We had to lock her out of the house for three days until it had - umm - passed away.She was heartbroken and couldn't understand why she had been banished.

Fortunately we lived in Santa Barbara at the time and she didn't freeze.

If we were living in Chicago - we would have let her freeze.  It was that bad.

Mike
travelling gourmand
Reply
travelling gourmand
Reply
post #12 of 13
Poor dog, and poor you. It must have been terribly confused.  And not good on the nose.

 I don't know why I don't like them, just don't.

Some will rave about chicken fat with roast potatoes - I *have given it a go, just so I could have an informed opinion.  Just too greasy, for me, and not that much flavour.  Yes it's fat, same as the others, I know.  Palates differ.
 Don't handicap your children by making their lives easy.
Robert A. Heinlein

 
Reply
 Don't handicap your children by making their lives easy.
Robert A. Heinlein

 
Reply
post #13 of 13
Quote:
Originally Posted by Charron View Post

I'm going to show off my lack of professional training here, but I'd like to know...

What is the best way to store fats, both short term and long term?

What are your favourite uses for fats?

With the plethora of stocks, broths, and roasts we are going through this winter I have accumulated quite a collection of lovely, creamy containers of rendered fat.  Now what?

Rendered fats will keep about three months if they are free from meat particulates in the refrigerator for about six months and usually longer.  Frozen they can last nearly indefinitely.
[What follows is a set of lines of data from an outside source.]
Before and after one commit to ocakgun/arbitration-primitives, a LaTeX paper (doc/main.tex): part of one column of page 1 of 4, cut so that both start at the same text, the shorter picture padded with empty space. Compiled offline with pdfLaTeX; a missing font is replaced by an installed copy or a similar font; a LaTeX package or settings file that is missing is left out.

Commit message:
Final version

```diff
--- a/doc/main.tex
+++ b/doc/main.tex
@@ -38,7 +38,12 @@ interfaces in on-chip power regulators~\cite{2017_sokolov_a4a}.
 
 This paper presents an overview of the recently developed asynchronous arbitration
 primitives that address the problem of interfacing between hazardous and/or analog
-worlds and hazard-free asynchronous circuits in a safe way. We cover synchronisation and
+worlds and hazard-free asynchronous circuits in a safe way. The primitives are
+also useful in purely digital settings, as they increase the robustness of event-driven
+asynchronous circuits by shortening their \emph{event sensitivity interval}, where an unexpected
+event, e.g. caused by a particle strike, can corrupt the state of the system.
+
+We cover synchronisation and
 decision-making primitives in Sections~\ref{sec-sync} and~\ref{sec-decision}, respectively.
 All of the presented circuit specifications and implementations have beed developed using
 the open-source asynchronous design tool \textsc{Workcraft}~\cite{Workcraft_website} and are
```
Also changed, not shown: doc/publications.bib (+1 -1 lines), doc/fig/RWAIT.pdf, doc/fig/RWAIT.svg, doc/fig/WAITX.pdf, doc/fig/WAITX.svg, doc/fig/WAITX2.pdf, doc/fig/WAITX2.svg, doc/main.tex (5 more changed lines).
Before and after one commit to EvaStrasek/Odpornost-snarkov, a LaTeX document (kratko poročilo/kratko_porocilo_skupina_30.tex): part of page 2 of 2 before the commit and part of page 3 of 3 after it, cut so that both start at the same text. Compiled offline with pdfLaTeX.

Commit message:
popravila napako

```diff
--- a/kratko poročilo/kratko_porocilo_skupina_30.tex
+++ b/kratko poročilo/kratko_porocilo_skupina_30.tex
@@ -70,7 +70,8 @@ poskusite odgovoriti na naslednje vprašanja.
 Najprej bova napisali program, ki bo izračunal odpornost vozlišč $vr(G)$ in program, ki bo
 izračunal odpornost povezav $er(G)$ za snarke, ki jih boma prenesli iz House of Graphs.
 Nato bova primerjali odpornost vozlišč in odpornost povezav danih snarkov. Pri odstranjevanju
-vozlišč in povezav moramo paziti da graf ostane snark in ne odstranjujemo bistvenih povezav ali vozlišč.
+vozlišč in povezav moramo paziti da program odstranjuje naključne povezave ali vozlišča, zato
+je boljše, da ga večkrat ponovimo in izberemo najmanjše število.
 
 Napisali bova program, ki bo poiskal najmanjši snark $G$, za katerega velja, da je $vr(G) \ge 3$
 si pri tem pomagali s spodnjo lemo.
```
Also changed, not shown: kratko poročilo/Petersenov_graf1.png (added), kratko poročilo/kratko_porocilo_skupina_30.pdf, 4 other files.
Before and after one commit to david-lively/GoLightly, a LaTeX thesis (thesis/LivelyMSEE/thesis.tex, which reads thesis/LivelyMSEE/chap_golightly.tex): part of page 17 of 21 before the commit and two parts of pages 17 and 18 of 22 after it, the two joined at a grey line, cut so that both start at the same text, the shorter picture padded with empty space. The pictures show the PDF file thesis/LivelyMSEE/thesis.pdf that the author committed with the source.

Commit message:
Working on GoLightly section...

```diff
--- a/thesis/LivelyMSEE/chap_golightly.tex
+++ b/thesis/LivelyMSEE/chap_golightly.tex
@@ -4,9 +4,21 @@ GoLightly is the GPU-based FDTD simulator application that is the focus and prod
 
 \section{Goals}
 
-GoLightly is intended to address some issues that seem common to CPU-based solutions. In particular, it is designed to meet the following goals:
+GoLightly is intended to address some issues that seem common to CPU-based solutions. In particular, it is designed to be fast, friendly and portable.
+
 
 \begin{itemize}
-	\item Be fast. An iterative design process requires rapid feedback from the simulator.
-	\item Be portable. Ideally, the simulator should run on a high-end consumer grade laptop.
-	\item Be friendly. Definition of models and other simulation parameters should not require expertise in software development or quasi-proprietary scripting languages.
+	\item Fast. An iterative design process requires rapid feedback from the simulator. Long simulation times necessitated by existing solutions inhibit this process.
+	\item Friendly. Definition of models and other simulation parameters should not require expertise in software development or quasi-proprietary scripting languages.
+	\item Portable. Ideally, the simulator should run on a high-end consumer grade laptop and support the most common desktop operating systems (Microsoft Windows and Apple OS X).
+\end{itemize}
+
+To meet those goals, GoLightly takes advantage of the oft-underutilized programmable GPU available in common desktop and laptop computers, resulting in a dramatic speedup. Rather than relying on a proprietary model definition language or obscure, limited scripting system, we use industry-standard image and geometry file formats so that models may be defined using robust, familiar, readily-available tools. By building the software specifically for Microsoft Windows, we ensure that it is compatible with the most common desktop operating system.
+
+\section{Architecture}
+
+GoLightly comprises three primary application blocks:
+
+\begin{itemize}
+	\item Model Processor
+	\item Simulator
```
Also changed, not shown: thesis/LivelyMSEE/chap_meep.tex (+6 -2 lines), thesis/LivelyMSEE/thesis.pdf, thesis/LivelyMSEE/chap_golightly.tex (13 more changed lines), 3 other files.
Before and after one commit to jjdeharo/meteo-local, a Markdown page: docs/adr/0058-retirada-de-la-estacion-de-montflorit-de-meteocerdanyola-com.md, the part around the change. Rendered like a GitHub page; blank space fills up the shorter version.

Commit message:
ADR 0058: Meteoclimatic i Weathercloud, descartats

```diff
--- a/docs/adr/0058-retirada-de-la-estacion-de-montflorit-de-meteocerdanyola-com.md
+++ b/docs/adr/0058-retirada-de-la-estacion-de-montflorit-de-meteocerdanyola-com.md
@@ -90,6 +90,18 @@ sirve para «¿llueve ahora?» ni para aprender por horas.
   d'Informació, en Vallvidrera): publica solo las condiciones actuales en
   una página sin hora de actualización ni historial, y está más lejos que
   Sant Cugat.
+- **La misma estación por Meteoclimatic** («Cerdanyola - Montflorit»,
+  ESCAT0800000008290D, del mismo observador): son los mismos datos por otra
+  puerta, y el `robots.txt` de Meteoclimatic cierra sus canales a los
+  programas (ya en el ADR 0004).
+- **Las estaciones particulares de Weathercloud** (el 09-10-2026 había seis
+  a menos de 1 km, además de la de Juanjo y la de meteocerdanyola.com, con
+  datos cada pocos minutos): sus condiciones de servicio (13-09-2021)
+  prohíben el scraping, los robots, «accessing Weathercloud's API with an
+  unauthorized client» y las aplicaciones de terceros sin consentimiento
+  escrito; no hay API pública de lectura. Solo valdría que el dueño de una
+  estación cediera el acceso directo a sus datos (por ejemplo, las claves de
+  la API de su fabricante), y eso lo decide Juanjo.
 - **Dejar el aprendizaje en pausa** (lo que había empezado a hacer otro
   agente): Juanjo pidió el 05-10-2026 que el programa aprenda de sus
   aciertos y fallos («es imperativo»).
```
The key to long term storage of rendered fats is to remove as much oxygen from the container as you can.  However, for me, I've found that rendered fats don't last that long at my house...I'm constantly using duck fat and chicken fat for Mazo Balls and and beef fat for browning lean cuts of meat for stews.
New Posts  All Forums:Forum Nav:
  Return Home
  Back to Forum: Food & Cooking
ChefTalk.com › ChefTalk Cooking Forums › Cooking Discussions › Food & Cooking › Rendered Fats: uses & storage?